- Currency variations+0.04%) This month fluctuations in currency gave a little bit of a boost to my portfolio.
In conclusion March generally showed decent dividend growth that exceeded my expectations with the notable exception that SNC-Lavalin generated disappointing growth. I am willing to let this pass for the time being on the hopes that a second increase will come or next year the rate of increases will return to trend. The largest contributor to increased income was an overdue re-balancing in one of my accounts which does not hold individual stocks currently but instead is made of low cost mutual funds and ETFs. At the risk of sounding like a broken record my plans to change my Investment mix toward more income generation is still on hold. I have specific criteria that I am trying to meet (which are outside the scope of this investment income update) before I can begin deploying the funds appropriately.
For a full list of my dividend income holdings click here
Here is a list of interesting links I ran into over the last week dealing with topics that are likely to be of interest to anyone who follows this site. Hope you find them educational and useful.
Canadian Couch Potato wrote about When Buy What You Know Makes Sense. Which is a bit of a rebuttal and a different perspective on an article that was written by another blogger My Own Advisor over here.
Clark over at Million Dollar Journey wrote about A Primer on BRIC which discusses what BRIC and emerging markets are as well as how and why to invest in them.
The Passive Income Earner did a preliminary dividend stock analysis on Apple after its recent announcement that it would issue a dividend.
On a similar vein The Dividend Ninja wrote an article about how many funds stuffed Apple in whether it fit their mandate or not over here in Dividend Fund Managers Are Buying Apple.
The Dividend Guy unveiled his proprietary Dividend Growth Ranking system over here along with how a number of dividend stocks scored.
The Div Guy discusses how people are (possibly erroneously) replacing Inflation Protected Treasuries(TIPS) with dividend paying stocks in Why dividend stocks top TIPS for income investing
Dividends4Life over at Dividend Growth Stocks wrote about 7 Dividend Stocks Sporting A Five-Star Rating
Dividend Growth Investor wrote 17 Cheap Dividend Aristocrats on Sale
Finally Dividend Monk wrote two dividend analysis pieces on Technology giants Microsoft and Intel.
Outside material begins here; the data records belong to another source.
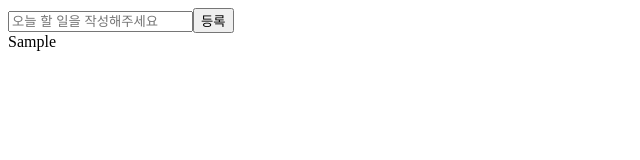
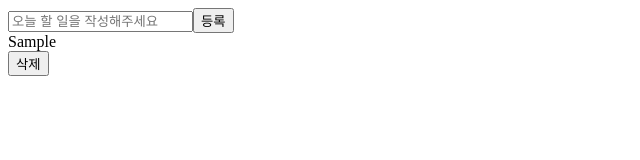
Before and after one commit to jang95/React-Projects, a React (Vite) app in the folder JJ-Todo-List/: page / in a window 1280 px wide. Both pictures are taken after typing "Sample" into the empty fields and a click on the button "등록". Shown: the top 160 px of the page, without its empty margins (0-640 px from the left). Built offline with nearby package versions, Linux system fonts and the light colour scheme.

Commit message:
FEAT: deletion feature

```diff
--- a/JJ-Todo-List/src/TodoBoard.tsx
+++ b/JJ-Todo-List/src/TodoBoard.tsx
@@ -19,10 +19,17 @@ const TodoBoard = () => {
     });
   };
 
+  const removeTodoHandler = (removeId: string) => {
+    setTodoList((prevTodoList) => {
+      const updateTodoList = prevTodoList.filter((item) => item.id != removeId);
+      return updateTodoList;
+    });
+  };
+
   return (
     <>
       <TodoInput addTodo={addTodoHandler} />
-      <TodoList items={todoList} />
+      <TodoList items={todoList} removeTodo={removeTodoHandler} />
     </>
   );
 };
--- a/JJ-Todo-List/src/TodoItem.tsx
+++ b/JJ-Todo-List/src/TodoItem.tsx
@@ -2,12 +2,15 @@ import { TodoData } from './types/TodoData';
 
 interface TodoItmeProps {
   item: TodoData;
+  removeTodo: (removeId: string) => void;
 }
 
-const TodoItem = ({ item }: TodoItmeProps) => {
+const TodoItem = ({ item, removeTodo }: TodoItmeProps) => {
+  console.log('itme', item);
   return (
     <div>
       <div>{item.text}</div>
+      <button onClick={() => removeTodo(item.id)}>삭제</button>
     </div>
   );
 };
--- a/JJ-Todo-List/src/TodoList.tsx
+++ b/JJ-Todo-List/src/TodoList.tsx
@@ -3,13 +3,14 @@ import { TodoData } from './types/TodoData';
 
 interface TodoListProps {
   items: TodoData[];
+  removeTodo: (removeId: string) => void;
 }
 
-const TodoList = ({ items }: TodoListProps) => {
+const TodoList = ({ items, removeTodo }: TodoListProps) => {
   return (
     <div>
-      {items.map((item, index) => {
-        return <TodoItem key={index} item={item} />;
+      {items.map((item) => {
+        return <TodoItem key={item.id} item={item} removeTodo={removeTodo} />;
       })}
     </div>
   );
```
Microsoft stock still a reasonable value and Intel Analysis: Where are their Growth Opportunities?
There is lots of great reading here, I hope that you get a chance to read a few of these articles.